### TASK INSTRUCTIONS
Here is a block of records. Copy every line in it that includes "comment".

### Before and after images
------------------------------------------------

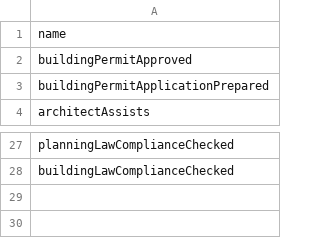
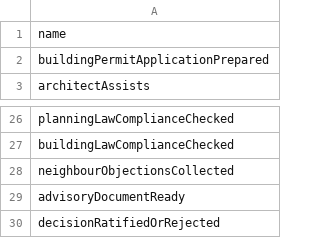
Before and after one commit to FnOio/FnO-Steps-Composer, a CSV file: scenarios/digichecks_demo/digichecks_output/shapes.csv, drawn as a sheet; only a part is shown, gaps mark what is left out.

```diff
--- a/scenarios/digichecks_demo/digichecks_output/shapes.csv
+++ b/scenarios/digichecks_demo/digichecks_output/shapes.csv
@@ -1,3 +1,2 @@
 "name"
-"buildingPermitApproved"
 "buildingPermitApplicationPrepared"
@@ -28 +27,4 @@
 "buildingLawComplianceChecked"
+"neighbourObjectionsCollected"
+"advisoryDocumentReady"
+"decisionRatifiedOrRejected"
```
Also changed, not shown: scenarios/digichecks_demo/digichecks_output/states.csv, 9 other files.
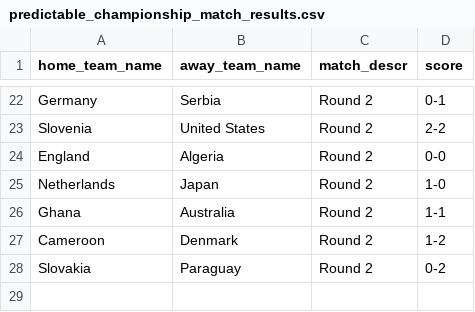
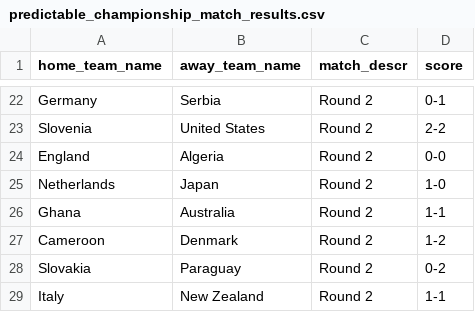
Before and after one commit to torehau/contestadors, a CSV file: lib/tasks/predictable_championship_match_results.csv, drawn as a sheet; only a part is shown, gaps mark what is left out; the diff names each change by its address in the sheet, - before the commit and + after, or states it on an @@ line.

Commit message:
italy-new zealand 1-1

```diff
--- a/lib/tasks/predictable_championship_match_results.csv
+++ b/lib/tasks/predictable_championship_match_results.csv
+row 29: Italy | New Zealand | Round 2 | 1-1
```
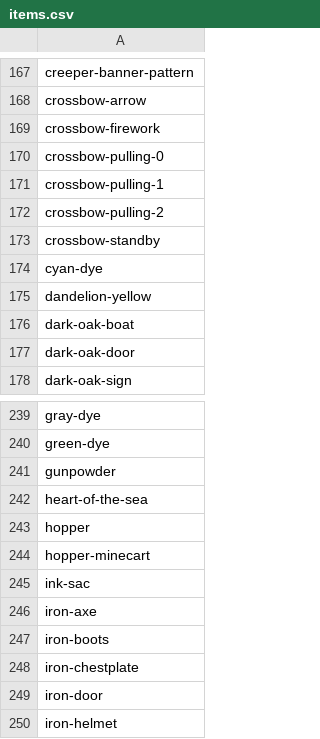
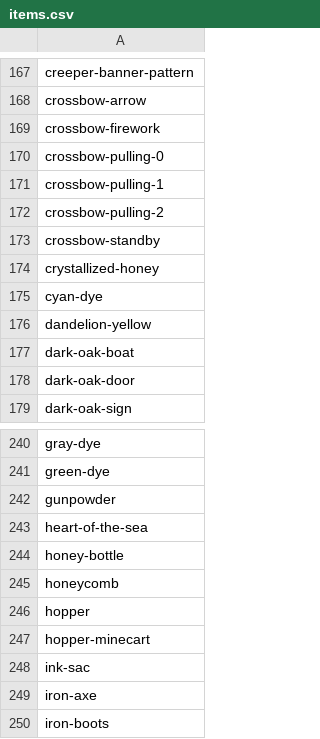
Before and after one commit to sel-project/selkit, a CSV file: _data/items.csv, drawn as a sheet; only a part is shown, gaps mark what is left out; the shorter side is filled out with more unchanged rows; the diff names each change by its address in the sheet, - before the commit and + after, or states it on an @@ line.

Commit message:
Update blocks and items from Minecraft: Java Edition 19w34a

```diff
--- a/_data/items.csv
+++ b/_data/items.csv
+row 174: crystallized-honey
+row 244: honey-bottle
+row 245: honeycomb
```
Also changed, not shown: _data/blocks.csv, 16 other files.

------------------------------------------------

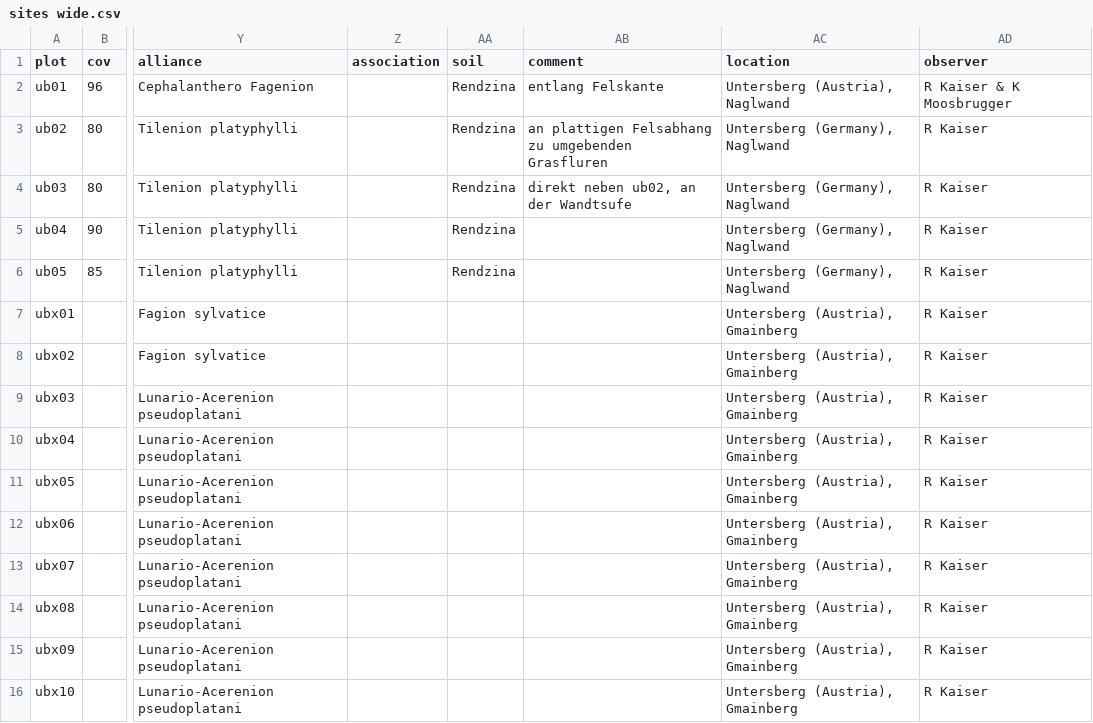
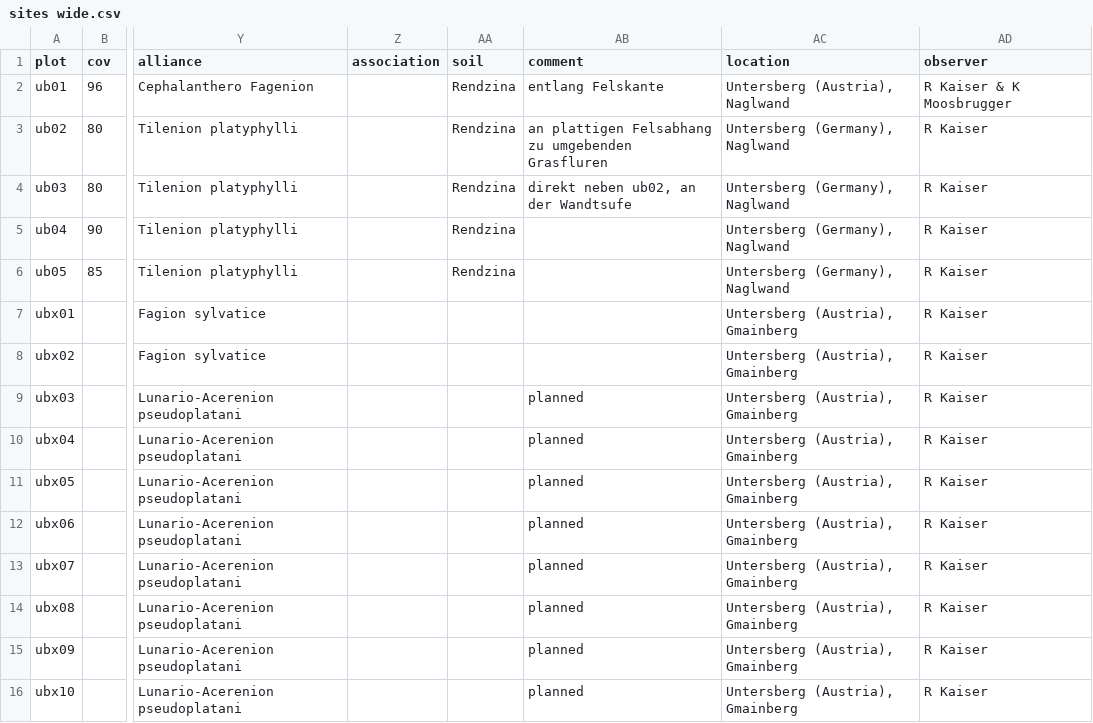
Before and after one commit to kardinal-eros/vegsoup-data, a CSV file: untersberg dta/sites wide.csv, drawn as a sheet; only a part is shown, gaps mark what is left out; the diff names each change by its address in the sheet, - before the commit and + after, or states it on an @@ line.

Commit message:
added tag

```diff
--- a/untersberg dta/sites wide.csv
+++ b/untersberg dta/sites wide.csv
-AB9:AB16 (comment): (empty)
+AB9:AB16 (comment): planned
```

------------------------------------------------

### EXERCISE OUTPUT
-AB9:AB16 (comment): (empty)
+AB9:AB16 (comment): planned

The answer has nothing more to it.